Steve Swindal, originally the designated successor to George Steinbrenner, was at Yankees camp Wednesday, watching his daughter sing the national anthem and talking about his current enterprise; he runs a camp for prospects in the Dominican Republic.
Swindal, former husband to Jennifer Steinbrenner, was supposed to to occupy the role currently held by Hal Steinbrenner. However, he was arrested for DUI in 2007 and divorced by his wife a month later. The Yankees then bought out his ownership stake, and George chose Hal as his successor.
Swindal now runs a camp with Abel Guerra, the Yankees’ former VP of international operations. In return for a portion of any future signing bonus, he houses, feeds, schools and trains prospects in the Dominican Republic. Rafael Perez, MLB’s director of Dominican operations, calls it “the nicest academy of any agent.”
The business probably doesn’t have such a promising future after MLB cracked down in foreign spending budgets in the CBA agreed to over the winter, but Swindal plans to keep at it.

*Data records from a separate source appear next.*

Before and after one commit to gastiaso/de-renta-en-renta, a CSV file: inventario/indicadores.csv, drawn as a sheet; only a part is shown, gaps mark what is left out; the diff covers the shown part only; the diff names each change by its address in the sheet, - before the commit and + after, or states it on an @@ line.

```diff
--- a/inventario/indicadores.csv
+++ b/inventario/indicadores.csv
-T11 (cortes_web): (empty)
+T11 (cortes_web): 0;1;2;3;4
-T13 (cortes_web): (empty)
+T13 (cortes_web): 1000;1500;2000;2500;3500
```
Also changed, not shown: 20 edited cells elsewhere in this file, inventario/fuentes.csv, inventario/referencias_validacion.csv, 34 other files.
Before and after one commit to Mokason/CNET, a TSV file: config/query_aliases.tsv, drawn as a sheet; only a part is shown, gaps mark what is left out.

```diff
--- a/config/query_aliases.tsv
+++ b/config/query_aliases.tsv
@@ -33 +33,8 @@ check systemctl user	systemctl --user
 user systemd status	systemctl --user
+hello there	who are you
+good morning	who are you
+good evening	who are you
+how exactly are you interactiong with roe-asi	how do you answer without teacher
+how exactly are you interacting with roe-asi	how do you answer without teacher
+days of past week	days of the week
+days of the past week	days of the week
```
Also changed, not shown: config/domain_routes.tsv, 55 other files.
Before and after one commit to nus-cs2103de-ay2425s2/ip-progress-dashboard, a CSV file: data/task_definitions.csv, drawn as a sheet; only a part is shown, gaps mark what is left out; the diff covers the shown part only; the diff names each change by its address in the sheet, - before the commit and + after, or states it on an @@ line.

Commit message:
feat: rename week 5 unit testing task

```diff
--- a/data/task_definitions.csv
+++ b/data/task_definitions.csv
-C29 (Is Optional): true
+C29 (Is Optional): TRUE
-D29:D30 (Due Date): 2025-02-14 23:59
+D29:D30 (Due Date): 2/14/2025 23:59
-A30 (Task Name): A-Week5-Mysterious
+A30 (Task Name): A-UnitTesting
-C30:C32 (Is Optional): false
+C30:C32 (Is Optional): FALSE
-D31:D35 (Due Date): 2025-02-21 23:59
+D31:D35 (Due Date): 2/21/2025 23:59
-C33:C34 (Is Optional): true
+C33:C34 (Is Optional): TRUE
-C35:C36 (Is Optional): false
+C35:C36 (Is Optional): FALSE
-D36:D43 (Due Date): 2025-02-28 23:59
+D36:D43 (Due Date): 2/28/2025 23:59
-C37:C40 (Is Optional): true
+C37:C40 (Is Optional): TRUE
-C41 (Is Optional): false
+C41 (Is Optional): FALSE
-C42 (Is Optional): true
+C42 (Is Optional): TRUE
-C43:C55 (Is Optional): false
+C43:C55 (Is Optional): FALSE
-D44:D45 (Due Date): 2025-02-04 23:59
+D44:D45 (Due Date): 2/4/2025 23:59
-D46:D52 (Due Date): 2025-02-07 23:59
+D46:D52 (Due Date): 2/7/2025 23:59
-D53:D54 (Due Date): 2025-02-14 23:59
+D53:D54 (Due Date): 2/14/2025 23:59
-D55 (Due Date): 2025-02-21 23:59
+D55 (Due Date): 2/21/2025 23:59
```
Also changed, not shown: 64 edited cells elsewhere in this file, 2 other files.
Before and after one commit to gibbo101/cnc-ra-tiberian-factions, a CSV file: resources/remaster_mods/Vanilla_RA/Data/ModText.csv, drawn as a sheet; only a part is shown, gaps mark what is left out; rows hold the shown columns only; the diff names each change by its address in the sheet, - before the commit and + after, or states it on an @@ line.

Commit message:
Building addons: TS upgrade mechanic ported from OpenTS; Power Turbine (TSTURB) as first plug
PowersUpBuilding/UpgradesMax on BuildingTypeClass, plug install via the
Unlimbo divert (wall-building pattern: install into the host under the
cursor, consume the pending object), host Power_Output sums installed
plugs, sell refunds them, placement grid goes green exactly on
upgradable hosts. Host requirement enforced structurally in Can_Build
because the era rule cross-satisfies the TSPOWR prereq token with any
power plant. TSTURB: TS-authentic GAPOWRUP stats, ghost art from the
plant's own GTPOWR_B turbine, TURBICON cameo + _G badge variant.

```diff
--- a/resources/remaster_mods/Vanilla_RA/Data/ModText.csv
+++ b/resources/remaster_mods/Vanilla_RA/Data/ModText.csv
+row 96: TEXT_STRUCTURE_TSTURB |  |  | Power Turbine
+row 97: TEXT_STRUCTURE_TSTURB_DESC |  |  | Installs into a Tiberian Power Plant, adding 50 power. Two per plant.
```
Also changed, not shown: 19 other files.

“Hopefully we’ll have a couple guys go for a million dollars this year. We’re certainly projecting that. With the new CBA, I don’t know how it’s going to affect it,” Swindal said. “I know the talent is always going to be there, and somehow the clubs are going to find a way to get the talent. The country is just so full of baseball heritage and it just starts from birth with young people. it’s getting stronger.”
Cubs starter John Lackey stole the first base of his 15-year career on Wednesday against the Reds. Of course, he spent the first 11 and a half years of his career in the American League, where opportunities to bat, let alone attempt to steal a base, were rare. Lackey entered Wednesday having taken 250 plate appearances, reaching base just 31 times on 17 singles, seven doubles, and seven walks for a .134 on-base percentage. One can imagine the 38-year-old is not exactly the swiftest base runner.
Still, Lackey managed to swipe a bag in the fourth inning. He singled with two outs against Homer Bailey. Then, with an 0-1 count on Ben Zobrist, Lackey broke for second even before Bailey began his windup. Tucker Barnhart stood up to alert Bailey that Lackey was running, so Bailey wheeled around and threw to second base, but Lackey slid into the bag easily safe. It wasn’t a pretty slide, but it did the job.
Lackey, however, was picked off of second base by Barnhart later that inning. Bailey threw a 3-2 fastball wide of the strike zone, walking Zobrist. Lackey had wandered too far off of second base, so Barnhart threw behind Lackey and the tag was applied by Zack Cozart. Lackey was called safe initially. The play was reviewed and the ruling on the field was overturned, ending the fourth inning.
Base Ba’al giveth and Base Ba’al taketh away.
Yankees outfielder Aaron Judge hit another jaw-dropping home run, victimizing Mets starter Robert Gsellman in the top of the fourth game of Wednesday night’s game at Citi Field. Left fielder Yoenis Cespedes didn’t even move. The ball traveled 457 feet and was hit 117 MPH off the bat, according to Katie Sharp of River Ave Blues.
The home run moved Judge’s AL-best total to 37, putting him two ahead of the Royals’ Mike Moustakas. Along with the prodigious dinger total, he has 80 RBI, 90 runs scored, and a .291/.421/.616 triple-slash line in 499 plate appearances. Judge is on pace for 50 dingers. If it holds, that would give him the rookie record for home runs in a season. Mark McGwire currently holds the record, having hit 49 for the Athletics in 1987.